[Web document revisions]
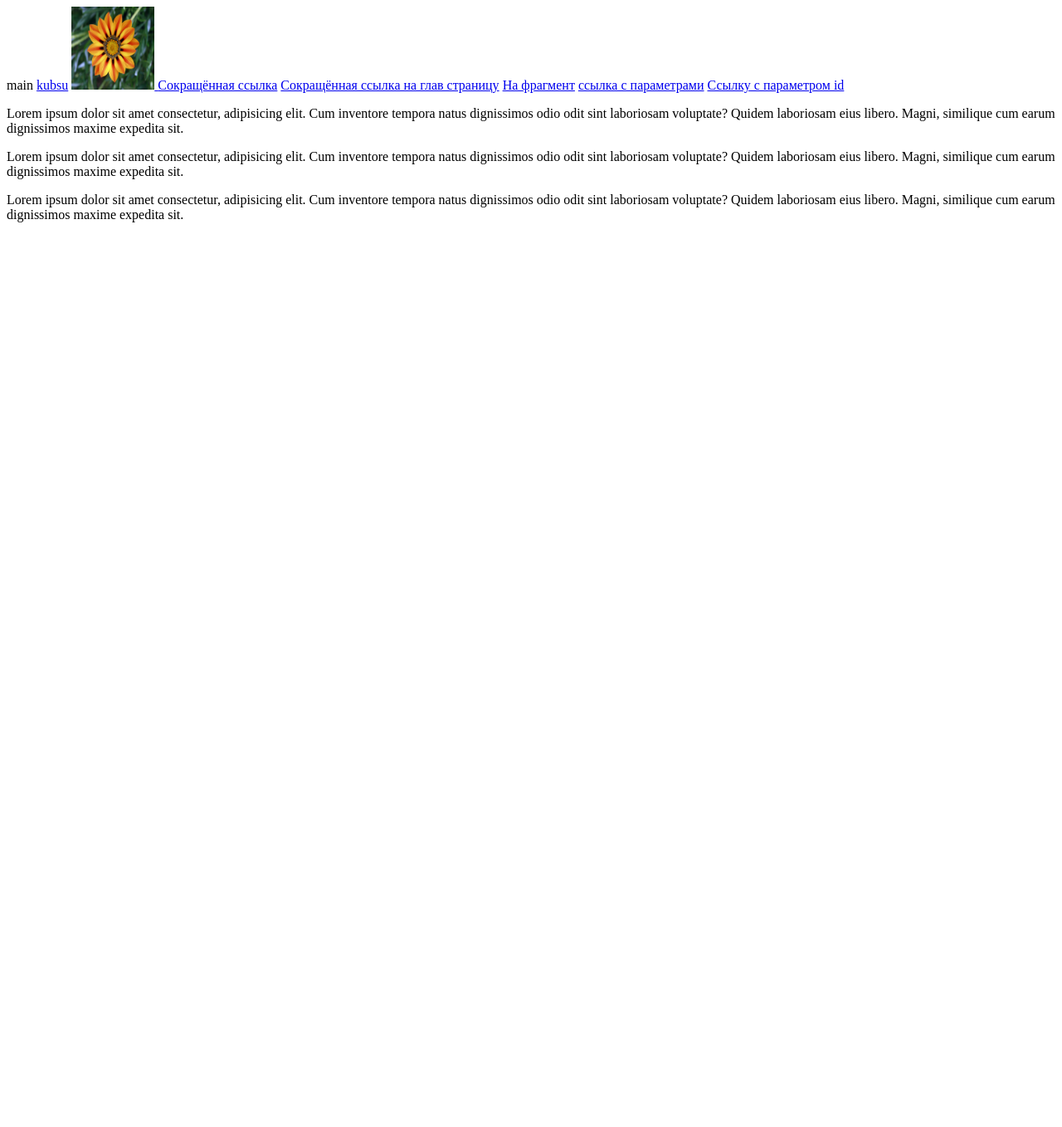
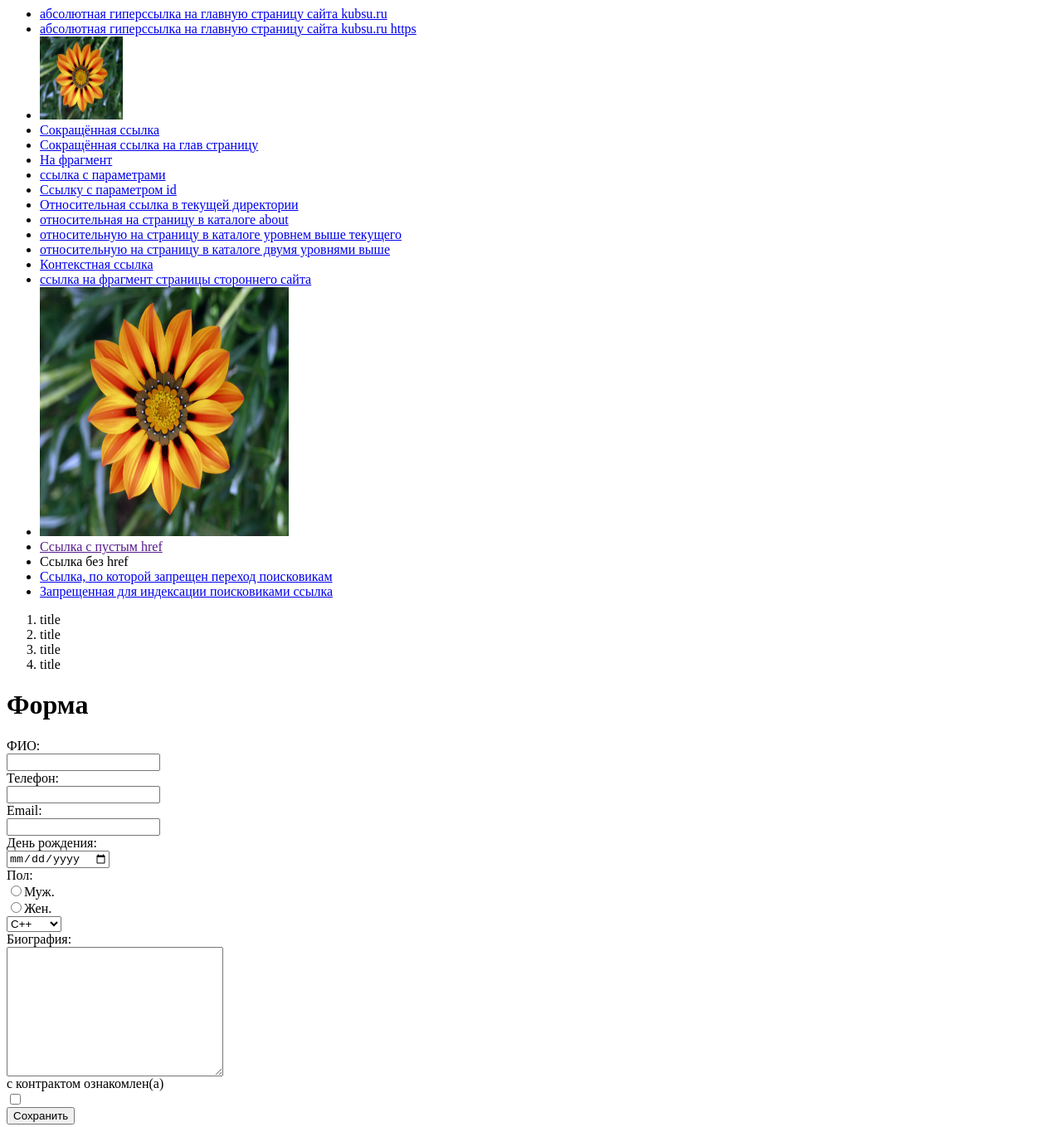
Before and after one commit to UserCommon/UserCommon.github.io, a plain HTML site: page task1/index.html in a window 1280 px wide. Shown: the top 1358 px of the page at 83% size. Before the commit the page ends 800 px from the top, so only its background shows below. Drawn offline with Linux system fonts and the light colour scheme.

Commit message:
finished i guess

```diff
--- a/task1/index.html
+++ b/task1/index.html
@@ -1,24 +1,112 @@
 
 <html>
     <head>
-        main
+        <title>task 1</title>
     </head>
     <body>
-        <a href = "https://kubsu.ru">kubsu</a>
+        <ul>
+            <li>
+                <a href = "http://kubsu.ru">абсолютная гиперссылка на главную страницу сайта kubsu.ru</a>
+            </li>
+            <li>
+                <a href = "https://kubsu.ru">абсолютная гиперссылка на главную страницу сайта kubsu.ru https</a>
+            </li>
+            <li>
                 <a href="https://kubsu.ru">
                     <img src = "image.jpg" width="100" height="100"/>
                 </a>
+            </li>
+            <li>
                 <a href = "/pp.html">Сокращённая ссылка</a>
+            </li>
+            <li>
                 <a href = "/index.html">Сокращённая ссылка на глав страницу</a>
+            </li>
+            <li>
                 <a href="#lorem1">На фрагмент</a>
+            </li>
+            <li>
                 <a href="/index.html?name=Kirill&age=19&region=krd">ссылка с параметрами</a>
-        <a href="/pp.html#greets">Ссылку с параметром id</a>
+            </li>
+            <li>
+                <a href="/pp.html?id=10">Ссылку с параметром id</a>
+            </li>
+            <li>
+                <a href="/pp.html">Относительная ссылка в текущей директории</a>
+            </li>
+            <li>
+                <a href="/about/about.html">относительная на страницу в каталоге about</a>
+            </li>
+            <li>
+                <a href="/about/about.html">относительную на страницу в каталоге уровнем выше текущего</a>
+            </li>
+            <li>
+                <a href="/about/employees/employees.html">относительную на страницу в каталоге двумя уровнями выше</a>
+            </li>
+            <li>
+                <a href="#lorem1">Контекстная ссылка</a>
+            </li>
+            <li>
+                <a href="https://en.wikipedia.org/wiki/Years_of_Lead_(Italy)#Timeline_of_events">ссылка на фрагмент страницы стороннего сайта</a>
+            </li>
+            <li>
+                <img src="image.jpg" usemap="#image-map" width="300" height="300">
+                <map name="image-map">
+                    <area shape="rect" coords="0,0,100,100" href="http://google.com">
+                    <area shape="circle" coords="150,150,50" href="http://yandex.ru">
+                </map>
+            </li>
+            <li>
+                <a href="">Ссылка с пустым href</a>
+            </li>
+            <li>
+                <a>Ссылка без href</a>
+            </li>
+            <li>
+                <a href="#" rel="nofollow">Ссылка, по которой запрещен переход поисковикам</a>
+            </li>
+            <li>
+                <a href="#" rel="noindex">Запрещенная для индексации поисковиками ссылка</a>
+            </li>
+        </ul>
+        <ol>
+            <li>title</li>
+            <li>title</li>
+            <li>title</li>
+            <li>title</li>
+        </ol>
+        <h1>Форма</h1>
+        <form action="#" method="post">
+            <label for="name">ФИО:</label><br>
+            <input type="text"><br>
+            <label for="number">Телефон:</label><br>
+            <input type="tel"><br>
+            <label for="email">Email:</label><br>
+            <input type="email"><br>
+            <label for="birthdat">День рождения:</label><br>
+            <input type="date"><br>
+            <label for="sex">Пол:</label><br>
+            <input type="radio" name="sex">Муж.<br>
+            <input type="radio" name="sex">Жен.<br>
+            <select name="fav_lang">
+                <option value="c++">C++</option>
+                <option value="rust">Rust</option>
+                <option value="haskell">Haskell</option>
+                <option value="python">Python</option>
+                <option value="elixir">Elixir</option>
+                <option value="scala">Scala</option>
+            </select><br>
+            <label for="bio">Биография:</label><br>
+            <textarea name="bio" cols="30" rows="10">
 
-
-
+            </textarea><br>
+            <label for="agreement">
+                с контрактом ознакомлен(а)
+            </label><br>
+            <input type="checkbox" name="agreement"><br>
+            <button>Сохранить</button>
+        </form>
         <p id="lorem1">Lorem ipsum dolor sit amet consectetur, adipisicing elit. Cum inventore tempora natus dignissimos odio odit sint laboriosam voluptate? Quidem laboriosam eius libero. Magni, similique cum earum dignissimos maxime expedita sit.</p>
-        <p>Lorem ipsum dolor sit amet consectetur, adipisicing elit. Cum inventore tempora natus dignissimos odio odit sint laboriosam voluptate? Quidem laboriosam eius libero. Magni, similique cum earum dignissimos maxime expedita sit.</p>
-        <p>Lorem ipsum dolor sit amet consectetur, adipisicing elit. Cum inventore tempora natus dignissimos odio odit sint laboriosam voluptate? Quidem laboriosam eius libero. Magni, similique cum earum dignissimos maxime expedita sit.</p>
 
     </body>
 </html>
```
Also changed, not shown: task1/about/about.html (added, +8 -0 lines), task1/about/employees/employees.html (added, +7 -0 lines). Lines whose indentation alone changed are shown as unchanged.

==

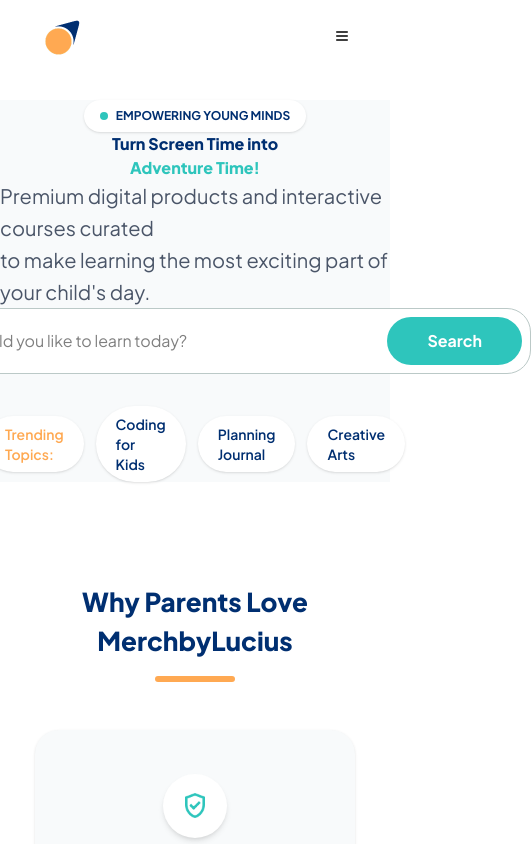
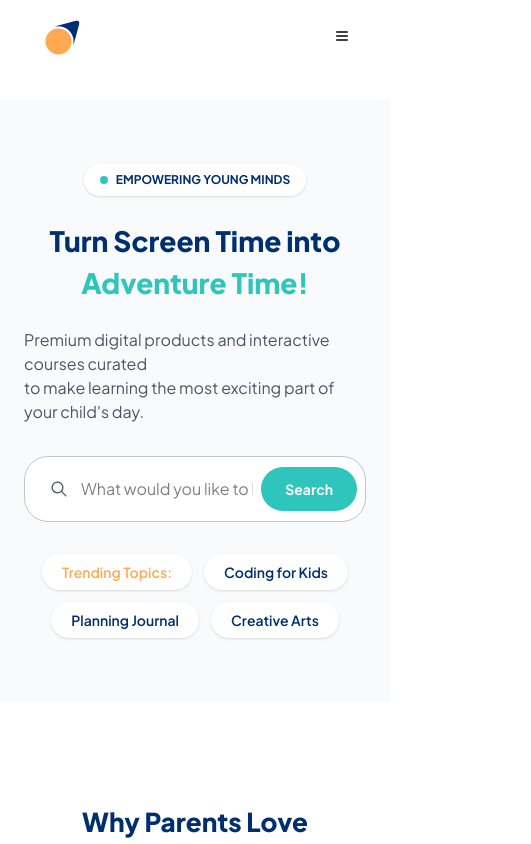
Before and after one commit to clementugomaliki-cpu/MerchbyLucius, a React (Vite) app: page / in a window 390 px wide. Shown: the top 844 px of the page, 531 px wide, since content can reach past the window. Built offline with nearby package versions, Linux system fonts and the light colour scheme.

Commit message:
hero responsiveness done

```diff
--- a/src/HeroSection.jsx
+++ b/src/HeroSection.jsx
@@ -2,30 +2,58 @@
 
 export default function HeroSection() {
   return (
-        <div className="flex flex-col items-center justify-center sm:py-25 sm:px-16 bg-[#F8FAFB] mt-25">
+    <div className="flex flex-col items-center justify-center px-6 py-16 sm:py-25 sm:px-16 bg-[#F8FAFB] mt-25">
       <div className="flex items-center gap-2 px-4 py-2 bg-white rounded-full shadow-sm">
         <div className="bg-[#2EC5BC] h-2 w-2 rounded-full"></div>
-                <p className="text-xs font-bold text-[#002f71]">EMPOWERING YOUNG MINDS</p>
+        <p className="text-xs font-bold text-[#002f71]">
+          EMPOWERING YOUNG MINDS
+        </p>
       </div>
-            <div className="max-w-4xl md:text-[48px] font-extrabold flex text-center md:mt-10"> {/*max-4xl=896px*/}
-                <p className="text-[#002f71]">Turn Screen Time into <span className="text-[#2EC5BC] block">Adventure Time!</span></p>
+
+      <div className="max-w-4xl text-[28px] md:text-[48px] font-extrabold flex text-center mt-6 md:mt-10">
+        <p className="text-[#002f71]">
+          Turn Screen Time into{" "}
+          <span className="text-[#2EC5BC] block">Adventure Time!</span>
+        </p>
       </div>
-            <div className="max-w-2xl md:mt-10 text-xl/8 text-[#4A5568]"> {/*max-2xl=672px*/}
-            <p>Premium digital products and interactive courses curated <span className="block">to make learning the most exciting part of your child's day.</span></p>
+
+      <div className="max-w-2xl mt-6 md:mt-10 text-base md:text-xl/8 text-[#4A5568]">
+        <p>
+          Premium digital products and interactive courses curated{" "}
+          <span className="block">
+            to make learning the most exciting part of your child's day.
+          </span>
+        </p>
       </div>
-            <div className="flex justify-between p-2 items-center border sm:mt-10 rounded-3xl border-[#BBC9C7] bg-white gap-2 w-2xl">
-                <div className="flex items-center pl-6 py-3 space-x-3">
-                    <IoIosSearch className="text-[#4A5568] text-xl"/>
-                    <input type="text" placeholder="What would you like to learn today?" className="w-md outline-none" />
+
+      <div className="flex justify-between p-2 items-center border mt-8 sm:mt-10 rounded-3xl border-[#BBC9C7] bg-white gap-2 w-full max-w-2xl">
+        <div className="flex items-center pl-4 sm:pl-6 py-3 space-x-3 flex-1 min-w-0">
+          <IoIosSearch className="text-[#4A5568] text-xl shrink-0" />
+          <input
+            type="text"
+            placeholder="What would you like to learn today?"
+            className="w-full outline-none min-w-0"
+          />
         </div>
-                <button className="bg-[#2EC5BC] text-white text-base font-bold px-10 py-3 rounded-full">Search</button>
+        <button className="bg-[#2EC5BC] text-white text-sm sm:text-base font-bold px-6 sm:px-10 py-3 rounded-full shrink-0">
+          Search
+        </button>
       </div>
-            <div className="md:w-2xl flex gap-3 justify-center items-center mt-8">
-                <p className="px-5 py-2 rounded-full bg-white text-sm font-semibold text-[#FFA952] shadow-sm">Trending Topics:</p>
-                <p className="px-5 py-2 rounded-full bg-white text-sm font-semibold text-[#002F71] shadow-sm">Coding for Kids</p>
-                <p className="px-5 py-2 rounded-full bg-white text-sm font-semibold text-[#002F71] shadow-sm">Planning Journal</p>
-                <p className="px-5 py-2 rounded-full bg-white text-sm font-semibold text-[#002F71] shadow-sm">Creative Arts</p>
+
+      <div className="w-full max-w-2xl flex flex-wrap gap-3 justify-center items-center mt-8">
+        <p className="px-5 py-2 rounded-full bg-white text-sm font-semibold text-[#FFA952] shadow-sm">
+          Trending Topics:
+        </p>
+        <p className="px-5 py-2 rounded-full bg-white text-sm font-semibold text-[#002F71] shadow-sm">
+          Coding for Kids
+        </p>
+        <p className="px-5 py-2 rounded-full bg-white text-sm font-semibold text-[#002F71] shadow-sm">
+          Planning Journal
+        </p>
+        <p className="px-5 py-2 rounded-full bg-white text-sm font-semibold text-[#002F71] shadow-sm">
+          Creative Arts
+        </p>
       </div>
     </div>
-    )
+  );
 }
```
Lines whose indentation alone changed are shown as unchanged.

Assignment
Search the data for "value". Copy each line that has it.

Your solution
+                <option value="c++">C++</option>
+                <option value="rust">Rust</option>
+                <option value="haskell">Haskell</option>
+                <option value="python">Python</option>
+                <option value="elixir">Elixir</option>
+                <option value="scala">Scala</option>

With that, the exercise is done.